> _Dataset_
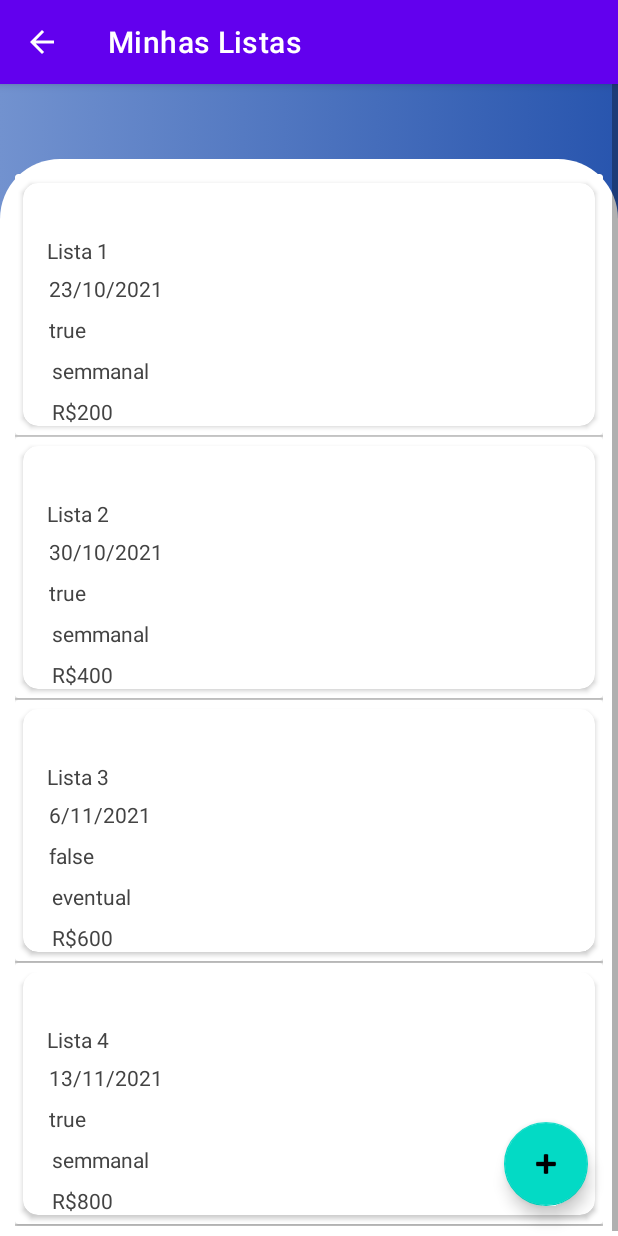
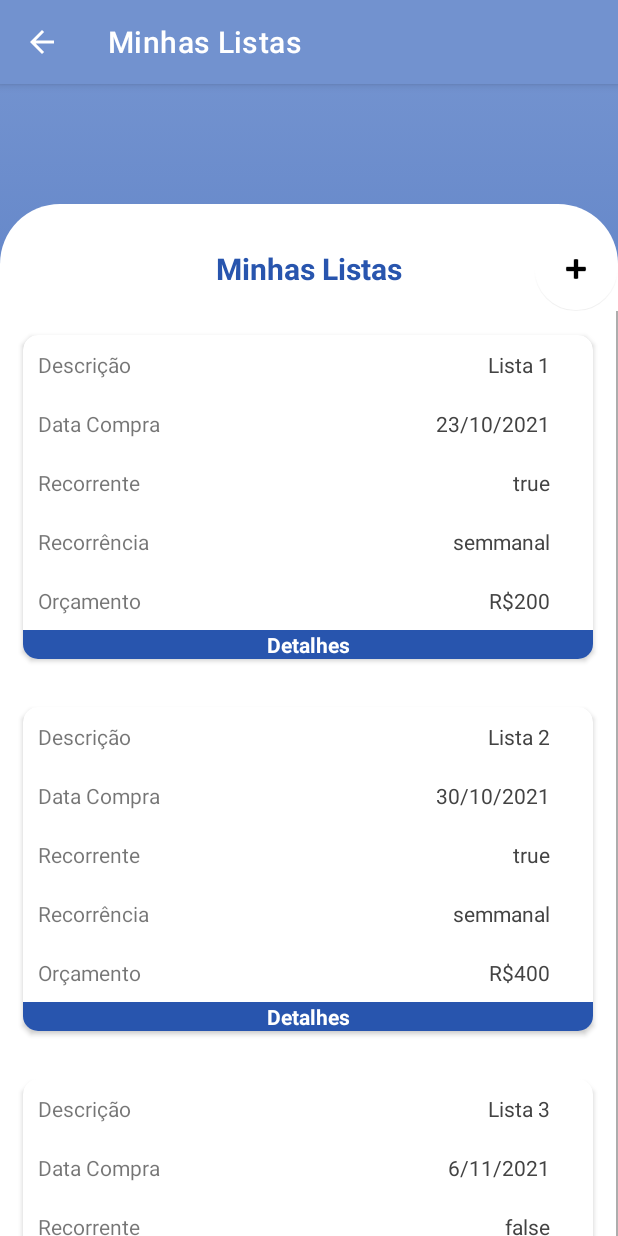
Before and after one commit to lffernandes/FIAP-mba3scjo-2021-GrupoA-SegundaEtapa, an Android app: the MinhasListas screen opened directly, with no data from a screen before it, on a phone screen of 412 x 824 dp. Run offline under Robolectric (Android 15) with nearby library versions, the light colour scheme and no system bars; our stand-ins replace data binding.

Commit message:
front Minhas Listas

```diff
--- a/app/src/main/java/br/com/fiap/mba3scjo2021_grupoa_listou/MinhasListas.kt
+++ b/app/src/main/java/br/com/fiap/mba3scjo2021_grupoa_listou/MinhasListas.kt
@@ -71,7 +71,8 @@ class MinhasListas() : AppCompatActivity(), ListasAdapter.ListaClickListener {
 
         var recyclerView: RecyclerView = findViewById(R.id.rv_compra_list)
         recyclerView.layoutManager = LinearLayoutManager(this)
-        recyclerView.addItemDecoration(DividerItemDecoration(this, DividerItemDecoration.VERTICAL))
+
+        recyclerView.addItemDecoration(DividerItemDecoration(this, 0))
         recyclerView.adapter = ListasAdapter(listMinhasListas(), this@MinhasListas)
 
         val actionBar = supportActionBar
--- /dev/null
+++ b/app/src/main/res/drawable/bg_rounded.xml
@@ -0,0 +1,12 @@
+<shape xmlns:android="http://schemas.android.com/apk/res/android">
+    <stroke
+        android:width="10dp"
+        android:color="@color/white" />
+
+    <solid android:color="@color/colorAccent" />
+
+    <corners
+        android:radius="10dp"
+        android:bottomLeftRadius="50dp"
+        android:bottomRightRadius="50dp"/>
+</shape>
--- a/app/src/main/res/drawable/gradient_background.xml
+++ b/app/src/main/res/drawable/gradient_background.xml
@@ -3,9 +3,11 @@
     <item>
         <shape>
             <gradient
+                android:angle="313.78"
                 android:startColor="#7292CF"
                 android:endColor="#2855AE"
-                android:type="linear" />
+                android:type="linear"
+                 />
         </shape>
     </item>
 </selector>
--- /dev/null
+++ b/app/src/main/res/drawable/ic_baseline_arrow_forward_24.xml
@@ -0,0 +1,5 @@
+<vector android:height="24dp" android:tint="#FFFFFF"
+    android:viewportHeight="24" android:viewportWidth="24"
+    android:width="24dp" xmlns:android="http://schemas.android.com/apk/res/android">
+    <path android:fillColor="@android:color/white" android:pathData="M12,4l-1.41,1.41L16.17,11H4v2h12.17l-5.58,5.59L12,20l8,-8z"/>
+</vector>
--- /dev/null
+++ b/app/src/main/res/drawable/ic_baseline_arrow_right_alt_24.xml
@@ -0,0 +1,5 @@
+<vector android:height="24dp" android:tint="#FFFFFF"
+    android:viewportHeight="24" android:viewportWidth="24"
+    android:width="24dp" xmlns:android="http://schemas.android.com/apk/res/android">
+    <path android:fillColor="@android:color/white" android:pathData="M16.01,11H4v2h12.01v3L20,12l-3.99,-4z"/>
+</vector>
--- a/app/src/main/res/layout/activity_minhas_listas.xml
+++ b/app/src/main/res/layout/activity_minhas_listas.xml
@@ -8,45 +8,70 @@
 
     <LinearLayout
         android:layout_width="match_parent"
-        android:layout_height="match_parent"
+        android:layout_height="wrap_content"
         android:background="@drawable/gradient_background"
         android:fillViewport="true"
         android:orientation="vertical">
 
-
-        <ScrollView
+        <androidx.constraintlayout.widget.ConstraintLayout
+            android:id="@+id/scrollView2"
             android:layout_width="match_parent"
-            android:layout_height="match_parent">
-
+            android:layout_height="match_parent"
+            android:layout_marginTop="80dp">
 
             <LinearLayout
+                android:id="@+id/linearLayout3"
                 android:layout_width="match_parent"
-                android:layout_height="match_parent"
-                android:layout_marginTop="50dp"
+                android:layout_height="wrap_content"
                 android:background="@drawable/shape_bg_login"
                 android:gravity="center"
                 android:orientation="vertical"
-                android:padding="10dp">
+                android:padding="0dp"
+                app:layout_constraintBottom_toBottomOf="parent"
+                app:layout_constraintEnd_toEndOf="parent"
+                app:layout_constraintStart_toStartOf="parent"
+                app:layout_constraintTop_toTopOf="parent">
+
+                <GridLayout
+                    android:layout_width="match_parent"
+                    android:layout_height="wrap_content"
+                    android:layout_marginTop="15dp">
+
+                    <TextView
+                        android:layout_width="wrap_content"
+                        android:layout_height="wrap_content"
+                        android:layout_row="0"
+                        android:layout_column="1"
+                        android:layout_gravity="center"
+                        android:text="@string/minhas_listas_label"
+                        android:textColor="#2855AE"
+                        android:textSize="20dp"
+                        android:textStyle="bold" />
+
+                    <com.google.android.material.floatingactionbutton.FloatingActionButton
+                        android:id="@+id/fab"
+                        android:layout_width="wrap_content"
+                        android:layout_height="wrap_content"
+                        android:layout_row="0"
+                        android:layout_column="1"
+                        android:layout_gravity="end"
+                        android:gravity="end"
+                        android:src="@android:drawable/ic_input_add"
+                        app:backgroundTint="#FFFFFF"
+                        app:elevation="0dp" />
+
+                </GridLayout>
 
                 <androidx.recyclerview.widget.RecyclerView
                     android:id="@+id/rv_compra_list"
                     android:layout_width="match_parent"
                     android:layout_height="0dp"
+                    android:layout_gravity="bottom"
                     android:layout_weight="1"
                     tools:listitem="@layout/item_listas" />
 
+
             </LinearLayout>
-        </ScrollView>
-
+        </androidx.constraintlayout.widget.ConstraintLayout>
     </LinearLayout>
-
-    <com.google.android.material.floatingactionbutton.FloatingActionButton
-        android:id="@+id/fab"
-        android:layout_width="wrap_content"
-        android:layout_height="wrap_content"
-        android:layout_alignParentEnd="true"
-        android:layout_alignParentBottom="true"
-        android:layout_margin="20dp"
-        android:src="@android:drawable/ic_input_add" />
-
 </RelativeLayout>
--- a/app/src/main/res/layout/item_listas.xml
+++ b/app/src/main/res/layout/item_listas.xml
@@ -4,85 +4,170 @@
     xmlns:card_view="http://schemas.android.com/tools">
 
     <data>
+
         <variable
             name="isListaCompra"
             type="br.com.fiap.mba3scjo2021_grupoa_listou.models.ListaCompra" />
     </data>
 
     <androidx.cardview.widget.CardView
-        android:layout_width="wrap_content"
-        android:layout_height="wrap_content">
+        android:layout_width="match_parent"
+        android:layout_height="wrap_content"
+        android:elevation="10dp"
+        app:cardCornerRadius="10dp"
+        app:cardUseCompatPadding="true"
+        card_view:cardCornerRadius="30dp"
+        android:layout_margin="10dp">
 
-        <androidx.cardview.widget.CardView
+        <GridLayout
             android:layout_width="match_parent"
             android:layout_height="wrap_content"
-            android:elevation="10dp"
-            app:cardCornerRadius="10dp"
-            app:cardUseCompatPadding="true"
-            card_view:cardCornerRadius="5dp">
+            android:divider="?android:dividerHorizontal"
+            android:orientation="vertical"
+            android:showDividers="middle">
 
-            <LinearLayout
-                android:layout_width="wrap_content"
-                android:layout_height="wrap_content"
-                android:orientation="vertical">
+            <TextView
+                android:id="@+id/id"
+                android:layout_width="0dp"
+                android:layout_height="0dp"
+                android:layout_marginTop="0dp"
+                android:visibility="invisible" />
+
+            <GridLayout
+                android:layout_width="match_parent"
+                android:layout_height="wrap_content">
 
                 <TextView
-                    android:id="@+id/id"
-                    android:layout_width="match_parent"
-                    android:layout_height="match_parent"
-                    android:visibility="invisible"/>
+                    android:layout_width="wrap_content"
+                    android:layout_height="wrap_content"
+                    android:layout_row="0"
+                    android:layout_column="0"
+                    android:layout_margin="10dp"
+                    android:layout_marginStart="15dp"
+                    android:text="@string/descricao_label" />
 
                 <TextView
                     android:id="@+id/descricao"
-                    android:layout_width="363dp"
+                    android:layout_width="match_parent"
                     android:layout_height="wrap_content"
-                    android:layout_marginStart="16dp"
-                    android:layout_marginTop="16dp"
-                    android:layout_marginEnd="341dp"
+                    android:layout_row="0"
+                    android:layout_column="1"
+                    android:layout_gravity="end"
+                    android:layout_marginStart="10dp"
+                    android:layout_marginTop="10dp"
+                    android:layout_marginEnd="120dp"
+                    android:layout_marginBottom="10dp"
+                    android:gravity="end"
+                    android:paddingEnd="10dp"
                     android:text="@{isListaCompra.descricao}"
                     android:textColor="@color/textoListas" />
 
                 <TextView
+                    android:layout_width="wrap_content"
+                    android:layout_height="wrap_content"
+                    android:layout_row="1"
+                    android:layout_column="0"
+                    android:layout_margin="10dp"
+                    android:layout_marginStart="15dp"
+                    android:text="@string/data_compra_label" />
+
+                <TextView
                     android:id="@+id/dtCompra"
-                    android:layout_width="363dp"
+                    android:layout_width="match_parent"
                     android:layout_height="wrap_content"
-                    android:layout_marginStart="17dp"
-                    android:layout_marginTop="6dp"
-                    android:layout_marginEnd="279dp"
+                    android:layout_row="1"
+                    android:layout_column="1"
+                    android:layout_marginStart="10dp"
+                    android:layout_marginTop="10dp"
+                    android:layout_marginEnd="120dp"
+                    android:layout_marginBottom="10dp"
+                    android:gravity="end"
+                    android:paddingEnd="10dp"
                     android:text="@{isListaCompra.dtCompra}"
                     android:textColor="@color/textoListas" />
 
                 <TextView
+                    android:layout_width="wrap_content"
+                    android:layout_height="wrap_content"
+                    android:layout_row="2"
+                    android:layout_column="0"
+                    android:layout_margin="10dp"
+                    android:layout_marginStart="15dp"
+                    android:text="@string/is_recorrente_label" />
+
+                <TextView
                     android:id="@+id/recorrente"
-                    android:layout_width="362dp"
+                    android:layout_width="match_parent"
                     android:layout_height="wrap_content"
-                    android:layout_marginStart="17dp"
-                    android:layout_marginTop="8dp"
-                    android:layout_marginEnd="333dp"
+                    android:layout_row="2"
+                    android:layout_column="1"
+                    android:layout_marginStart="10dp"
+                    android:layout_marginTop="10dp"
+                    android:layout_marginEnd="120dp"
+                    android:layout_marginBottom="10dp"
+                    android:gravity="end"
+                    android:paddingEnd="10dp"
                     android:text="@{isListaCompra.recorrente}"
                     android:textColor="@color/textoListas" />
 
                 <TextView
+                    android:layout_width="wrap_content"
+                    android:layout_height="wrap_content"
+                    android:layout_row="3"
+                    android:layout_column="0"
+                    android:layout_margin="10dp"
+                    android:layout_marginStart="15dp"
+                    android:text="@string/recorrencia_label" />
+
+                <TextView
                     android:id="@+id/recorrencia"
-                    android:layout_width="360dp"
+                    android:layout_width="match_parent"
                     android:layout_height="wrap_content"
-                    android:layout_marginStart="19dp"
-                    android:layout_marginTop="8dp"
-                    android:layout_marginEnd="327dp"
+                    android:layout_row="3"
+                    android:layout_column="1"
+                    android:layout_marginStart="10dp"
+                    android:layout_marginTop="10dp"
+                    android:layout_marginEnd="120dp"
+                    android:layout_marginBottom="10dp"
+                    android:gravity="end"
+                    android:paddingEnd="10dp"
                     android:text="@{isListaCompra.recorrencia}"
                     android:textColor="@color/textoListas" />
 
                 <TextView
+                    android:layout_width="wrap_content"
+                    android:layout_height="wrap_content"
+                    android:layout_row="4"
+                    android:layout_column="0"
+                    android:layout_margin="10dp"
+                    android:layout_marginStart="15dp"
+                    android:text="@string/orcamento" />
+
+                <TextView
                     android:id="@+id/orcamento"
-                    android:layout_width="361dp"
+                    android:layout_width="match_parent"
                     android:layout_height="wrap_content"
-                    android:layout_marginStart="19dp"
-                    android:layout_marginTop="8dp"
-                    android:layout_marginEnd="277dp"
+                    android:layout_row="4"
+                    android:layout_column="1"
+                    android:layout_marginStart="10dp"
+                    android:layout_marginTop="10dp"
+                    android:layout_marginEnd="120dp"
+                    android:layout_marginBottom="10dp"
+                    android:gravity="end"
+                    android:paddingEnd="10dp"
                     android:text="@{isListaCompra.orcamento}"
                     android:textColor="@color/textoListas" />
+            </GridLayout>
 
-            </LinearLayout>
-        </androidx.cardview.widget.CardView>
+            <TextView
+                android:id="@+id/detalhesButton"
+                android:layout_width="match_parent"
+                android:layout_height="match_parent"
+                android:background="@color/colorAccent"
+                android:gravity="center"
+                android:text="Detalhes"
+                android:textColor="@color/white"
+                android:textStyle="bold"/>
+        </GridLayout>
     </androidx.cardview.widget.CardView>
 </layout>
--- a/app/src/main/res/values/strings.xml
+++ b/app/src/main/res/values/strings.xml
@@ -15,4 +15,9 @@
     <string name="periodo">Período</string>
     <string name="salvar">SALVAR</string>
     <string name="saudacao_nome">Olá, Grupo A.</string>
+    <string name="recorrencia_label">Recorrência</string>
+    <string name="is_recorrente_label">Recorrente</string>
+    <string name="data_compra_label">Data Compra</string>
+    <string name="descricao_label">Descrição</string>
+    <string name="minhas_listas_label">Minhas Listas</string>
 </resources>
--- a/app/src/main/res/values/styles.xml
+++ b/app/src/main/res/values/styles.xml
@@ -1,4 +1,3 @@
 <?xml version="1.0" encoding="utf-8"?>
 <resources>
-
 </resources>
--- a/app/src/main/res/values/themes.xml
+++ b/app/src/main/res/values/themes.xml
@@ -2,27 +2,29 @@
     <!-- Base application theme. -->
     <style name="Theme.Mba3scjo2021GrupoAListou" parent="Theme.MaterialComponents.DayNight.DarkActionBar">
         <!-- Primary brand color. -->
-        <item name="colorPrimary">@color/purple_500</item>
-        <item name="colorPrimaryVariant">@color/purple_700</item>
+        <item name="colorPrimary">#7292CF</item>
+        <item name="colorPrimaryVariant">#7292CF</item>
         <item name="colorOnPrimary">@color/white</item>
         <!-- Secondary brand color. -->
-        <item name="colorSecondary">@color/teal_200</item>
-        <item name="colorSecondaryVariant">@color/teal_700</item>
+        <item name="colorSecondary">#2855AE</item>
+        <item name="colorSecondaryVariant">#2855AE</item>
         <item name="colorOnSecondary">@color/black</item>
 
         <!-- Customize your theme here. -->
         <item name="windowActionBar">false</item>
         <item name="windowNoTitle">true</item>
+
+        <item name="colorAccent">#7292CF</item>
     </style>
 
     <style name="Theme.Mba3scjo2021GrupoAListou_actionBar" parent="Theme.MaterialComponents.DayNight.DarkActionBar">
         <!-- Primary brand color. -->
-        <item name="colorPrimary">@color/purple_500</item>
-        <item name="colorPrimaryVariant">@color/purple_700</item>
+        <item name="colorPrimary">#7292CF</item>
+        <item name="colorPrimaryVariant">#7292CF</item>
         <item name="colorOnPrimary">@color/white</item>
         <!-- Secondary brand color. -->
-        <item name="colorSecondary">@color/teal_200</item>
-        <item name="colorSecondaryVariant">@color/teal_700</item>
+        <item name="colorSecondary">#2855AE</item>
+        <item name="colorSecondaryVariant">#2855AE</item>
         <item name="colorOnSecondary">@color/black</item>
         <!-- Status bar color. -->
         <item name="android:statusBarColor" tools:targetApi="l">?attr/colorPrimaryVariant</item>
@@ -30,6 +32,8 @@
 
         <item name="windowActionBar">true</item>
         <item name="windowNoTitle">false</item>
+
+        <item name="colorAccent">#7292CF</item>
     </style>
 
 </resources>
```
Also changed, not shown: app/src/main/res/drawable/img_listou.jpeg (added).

> _What you will do_
Each line of the entries above that has the word "true" is to be copied.

> _Answer space_
         android:fillViewport="true"
-        android:layout_alignParentEnd="true"
-        android:layout_alignParentBottom="true"
+        app:cardUseCompatPadding="true"
-            app:cardUseCompatPadding="true"
         <item name="windowNoTitle">true</item>
         <item name="windowActionBar">true</item>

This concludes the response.